Data for analysis:
<<<<

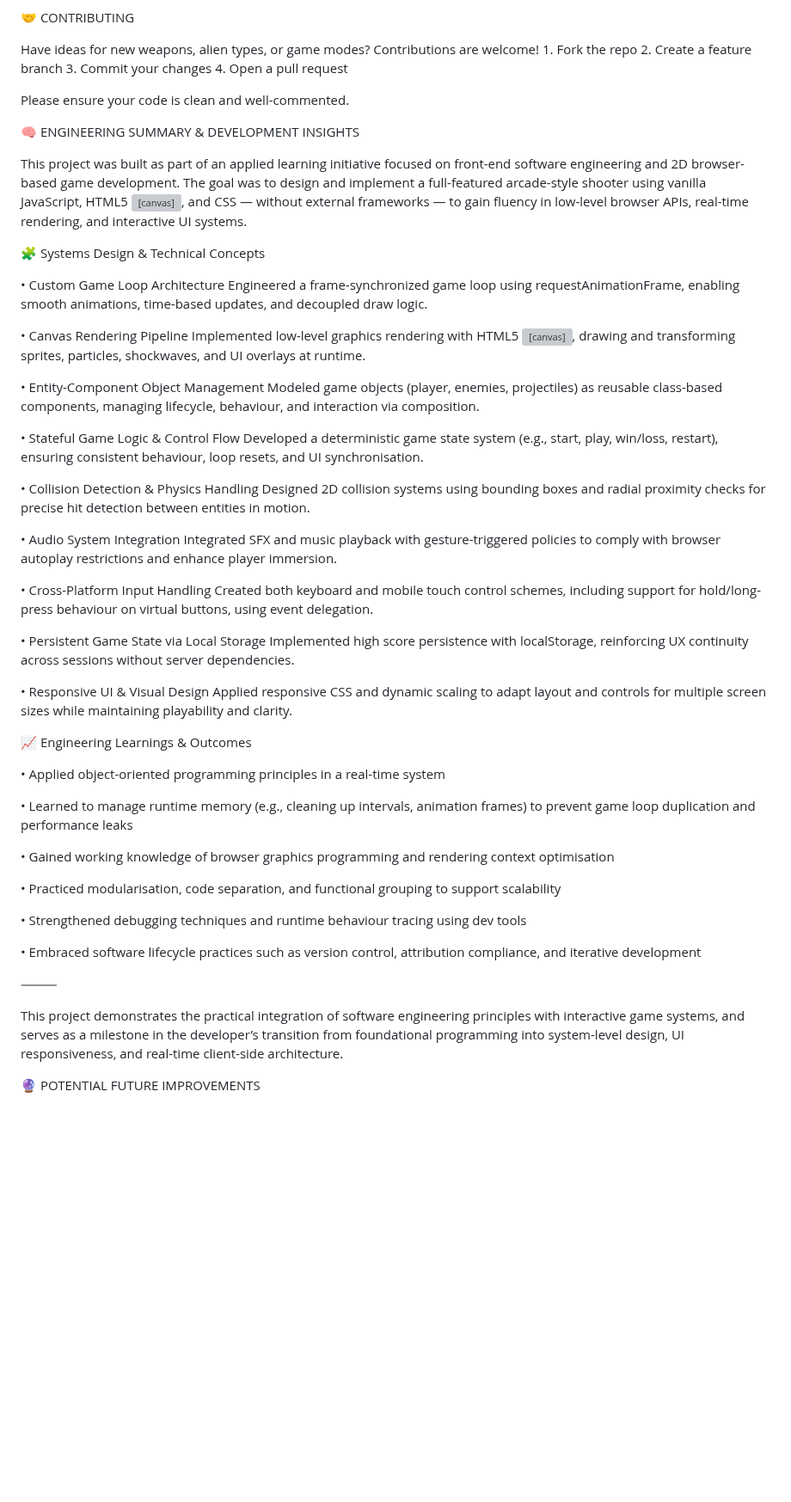
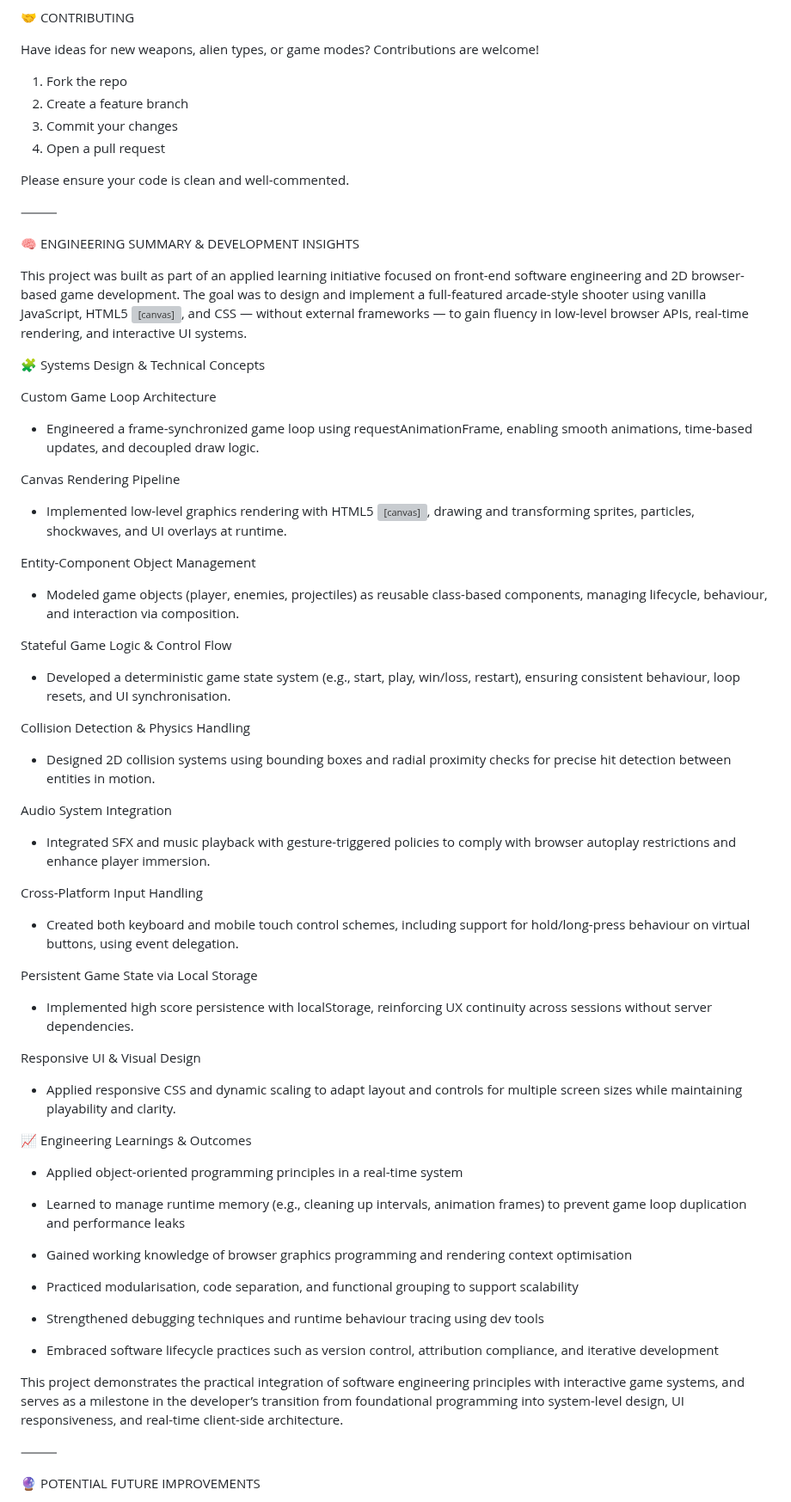
Before and after one commit to Snowflaker1080/Space-Invaders-Nuclear-Strike-Game, a Markdown page: README.md, the part around one of its changes. Shown at 86% size. Drawn GitHub-style; blank space fills up the shorter version; grey boxes are pictures that could not be loaded.

```diff
--- a/README.md
+++ b/README.md
@@ -85,12 +102,16 @@ You can play the game instantly via GitHub Pages:
  🤝 CONTRIBUTING
 
 Have ideas for new weapons, alien types, or game modes? Contributions are welcome!
-	1.	Fork the repo
-	2.	Create a feature branch
-	3.	Commit your changes
-	4.	Open a pull request
+
+1.	Fork the repo
+2.	Create a feature branch
+3.	Commit your changes
+4.	Open a pull request
 
 Please ensure your code is clean and well-commented.
+
+
+⸻
 
 
 🧠 ENGINEERING SUMMARY & DEVELOPMENT INSIGHTS
@@ -99,53 +120,57 @@ This project was built as part of an applied learning initiative focused on fron
 The goal was to design and implement a full-featured arcade-style shooter using vanilla JavaScript, HTML5 <canvas>, and CSS — without external frameworks — to gain fluency in low-level browser APIs, real-time rendering, and interactive UI systems.
 
 
+
 🧩 Systems Design & Technical Concepts
 
-•	Custom Game Loop Architecture
-Engineered a frame-synchronized game loop using requestAnimationFrame, enabling smooth animations, time-based updates, and decoupled draw logic.
+Custom Game Loop Architecture
+- Engineered a frame-synchronized game loop using requestAnimationFrame, enabling smooth animations, time-based updates, and decoupled draw logic.
 
- •	Canvas Rendering Pipeline
-Implemented low-level graphics rendering with HTML5 <canvas>, drawing and transforming sprites, particles, shockwaves, and UI overlays at runtime.
+Canvas Rendering Pipeline
+- Implemented low-level graphics rendering with HTML5 <canvas>, drawing and transforming sprites, particles, shockwaves, and UI overlays at runtime.
 
- •	Entity-Component Object Management
-Modeled game objects (player, enemies, projectiles) as reusable class-based components, managing lifecycle, behaviour, and interaction via composition.
+Entity-Component Object Management
+- Modeled game objects (player, enemies, projectiles) as reusable class-based components, managing lifecycle, behaviour, and interaction via composition.
 
- •	Stateful Game Logic & Control Flow
-Developed a deterministic game state system (e.g., start, play, win/loss, restart), ensuring consistent behaviour, loop resets, and UI synchronisation.
+Stateful Game Logic & Control Flow
+- Developed a deterministic game state system (e.g., start, play, win/loss, restart), ensuring consistent behaviour, loop resets, and UI synchronisation.
 
- •	Collision Detection & Physics Handling
-Designed 2D collision systems using bounding boxes and radial proximity checks for precise hit detection between entities in motion.
+Collision Detection & Physics Handling
+- Designed 2D collision systems using bounding boxes and radial proximity checks for precise hit detection between entities in motion.
 
- •	Audio System Integration
-Integrated SFX and music playback with gesture-triggered policies to comply with browser autoplay restrictions and enhance player immersion.
+Audio System Integration
+- Integrated SFX and music playback with gesture-triggered policies to comply with browser autoplay restrictions and enhance player immersion.
 
- •	Cross-Platform Input Handling
-Created both keyboard and mobile touch control schemes, including support for hold/long-press behaviour on virtual buttons, using event delegation.
+Cross-Platform Input Handling
+- Created both keyboard and mobile touch control schemes, including support for hold/long-press behaviour on virtual buttons, using event delegation.
 
- •	Persistent Game State via Local Storage
-Implemented high score persistence with localStorage, reinforcing UX continuity across sessions without server dependencies.
+Persistent Game State via Local Storage
+- Implemented high score persistence with localStorage, reinforcing UX continuity across sessions without server dependencies.
 
- •	Responsive UI & Visual Design
-Applied responsive CSS and dynamic scaling to adapt layout and controls for multiple screen sizes while maintaining playability and clarity.
+Responsive UI & Visual Design
+- Applied responsive CSS and dynamic scaling to adapt layout and controls for multiple screen sizes while maintaining playability and clarity.
+
 
 
 📈 Engineering Learnings & Outcomes
 
- •	Applied object-oriented programming principles in a real-time system
+ - Applied object-oriented programming principles in a real-time system
 
- •	Learned to manage runtime memory (e.g., cleaning up intervals, animation frames) to prevent game loop duplication and performance leaks
+ - Learned to manage runtime memory (e.g., cleaning up intervals, animation frames) to prevent game loop duplication and performance leaks
 
- •	Gained working knowledge of browser graphics programming and rendering context optimisation
+ - Gained working knowledge of browser graphics programming and rendering context optimisation
 
- •	Practiced modularisation, code separation, and functional grouping to support scalability
+ - Practiced modularisation, code separation, and functional grouping to support scalability
 
- •	Strengthened debugging techniques and runtime behaviour tracing using dev tools
+ - Strengthened debugging techniques and runtime behaviour tracing using dev tools
 
- •	Embraced software lifecycle practices such as version control, attribution compliance, and iterative development
+ - Embraced software lifecycle practices such as version control, attribution compliance, and iterative development
+
+This project demonstrates the practical integration of software engineering principles with interactive game systems, and serves as a milestone in the developer’s transition from foundational programming into system-level design, UI responsiveness, and real-time client-side architecture.
+
 
 ⸻
 
-This project demonstrates the practical integration of software engineering principles with interactive game systems, and serves as a milestone in the developer’s transition from foundational programming into system-level design, UI responsiveness, and real-time client-side architecture.
 
 
 🔮 POTENTIAL FUTURE IMPROVEMENTS
```
Also changed, not shown: other parts of README.md (+145 -87 lines).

>>>>

Activity: Without the pictures, copy out each entry exactly as it stands.

Answer section:
Before and after one commit to Snowflaker1080/Space-Invaders-Nuclear-Strike-Game, a Markdown page: README.md, the part around one of its changes. Shown at 86% size. Drawn GitHub-style; blank space fills up the shorter version; grey boxes are pictures that could not be loaded.

```diff
--- a/README.md
+++ b/README.md
@@ -85,12 +102,16 @@ You can play the game instantly via GitHub Pages:
  🤝 CONTRIBUTING
 
 Have ideas for new weapons, alien types, or game modes? Contributions are welcome!
-	1.	Fork the repo
-	2.	Create a feature branch
-	3.	Commit your changes
-	4.	Open a pull request
+
+1.	Fork the repo
+2.	Create a feature branch
+3.	Commit your changes
+4.	Open a pull request
 
 Please ensure your code is clean and well-commented.
+
+
+⸻
 
 
 🧠 ENGINEERING SUMMARY & DEVELOPMENT INSIGHTS
@@ -99,53 +120,57 @@ This project was built as part of an applied learning initiative focused on fron
 The goal was to design and implement a full-featured arcade-style shooter using vanilla JavaScript, HTML5 <canvas>, and CSS — without external frameworks — to gain fluency in low-level browser APIs, real-time rendering, and interactive UI systems.
 
 
+
 🧩 Systems Design & Technical Concepts
 
-•	Custom Game Loop Architecture
-Engineered a frame-synchronized game loop using requestAnimationFrame, enabling smooth animations, time-based updates, and decoupled draw logic.
+Custom Game Loop Architecture
+- Engineered a frame-synchronized game loop using requestAnimationFrame, enabling smooth animations, time-based updates, and decoupled draw logic.
 
- •	Canvas Rendering Pipeline
-Implemented low-level graphics rendering with HTML5 <canvas>, drawing and transforming sprites, particles, shockwaves, and UI overlays at runtime.
+Canvas Rendering Pipeline
+- Implemented low-level graphics rendering with HTML5 <canvas>, drawing and transforming sprites, particles, shockwaves, and UI overlays at runtime.
 
- •	Entity-Component Object Management
-Modeled game objects (player, enemies, projectiles) as reusable class-based components, managing lifecycle, behaviour, and interaction via composition.
+Entity-Component Object Management
+- Modeled game objects (player, enemies, projectiles) as reusable class-based components, managing lifecycle, behaviour, and interaction via composition.
 
- •	Stateful Game Logic & Control Flow
-Developed a deterministic game state system (e.g., start, play, win/loss, restart), ensuring consistent behaviour, loop resets, and UI synchronisation.
+Stateful Game Logic & Control Flow
+- Developed a deterministic game state system (e.g., start, play, win/loss, restart), ensuring consistent behaviour, loop resets, and UI synchronisation.
 
- •	Collision Detection & Physics Handling
-Designed 2D collision systems using bounding boxes and radial proximity checks for precise hit detection between entities in motion.
+Collision Detection & Physics Handling
+- Designed 2D collision systems using bounding boxes and radial proximity checks for precise hit detection between entities in motion.
 
- •	Audio System Integration
-Integrated SFX and music playback with gesture-triggered policies to comply with browser autoplay restrictions and enhance player immersion.
+Audio System Integration
+- Integrated SFX and music playback with gesture-triggered policies to comply with browser autoplay restrictions and enhance player immersion.
 
- •	Cross-Platform Input Handling
-Created both keyboard and mobile touch control schemes, including support for hold/long-press behaviour on virtual buttons, using event delegation.
+Cross-Platform Input Handling
+- Created both keyboard and mobile touch control schemes, including support for hold/long-press behaviour on virtual buttons, using event delegation.
 
- •	Persistent Game State via Local Storage
-Implemented high score persistence with localStorage, reinforcing UX continuity across sessions without server dependencies.
+Persistent Game State via Local Storage
+- Implemented high score persistence with localStorage, reinforcing UX continuity across sessions without server dependencies.
 
- •	Responsive UI & Visual Design
-Applied responsive CSS and dynamic scaling to adapt layout and controls for multiple screen sizes while maintaining playability and clarity.
+Responsive UI & Visual Design
+- Applied responsive CSS and dynamic scaling to adapt layout and controls for multiple screen sizes while maintaining playability and clarity.
+
 
 
 📈 Engineering Learnings & Outcomes
 
- •	Applied object-oriented programming principles in a real-time system
+ - Applied object-oriented programming principles in a real-time system
 
- •	Learned to manage runtime memory (e.g., cleaning up intervals, animation frames) to prevent game loop duplication and performance leaks
+ - Learned to manage runtime memory (e.g., cleaning up intervals, animation frames) to prevent game loop duplication and performance leaks
 
- •	Gained working knowledge of browser graphics programming and rendering context optimisation
+ - Gained working knowledge of browser graphics programming and rendering context optimisation
 
- •	Practiced modularisation, code separation, and functional grouping to support scalability
+ - Practiced modularisation, code separation, and functional grouping to support scalability
 
- •	Strengthened debugging techniques and runtime behaviour tracing using dev tools
+ - Strengthened debugging techniques and runtime behaviour tracing using dev tools
 
- •	Embraced software lifecycle practices such as version control, attribution compliance, and iterative development
+ - Embraced software lifecycle practices such as version control, attribution compliance, and iterative development
+
+This project demonstrates the practical integration of software engineering principles with interactive game systems, and serves as a milestone in the developer’s transition from foundational programming into system-level design, UI responsiveness, and real-time client-side architecture.
+
 
 ⸻
 
-This project demonstrates the practical integration of software engineering principles with interactive game systems, and serves as a milestone in the developer’s transition from foundational programming into system-level design, UI responsiveness, and real-time client-side architecture.
 
 
 🔮 POTENTIAL FUTURE IMPROVEMENTS
```
Also changed, not shown: other parts of README.md (+145 -87 lines).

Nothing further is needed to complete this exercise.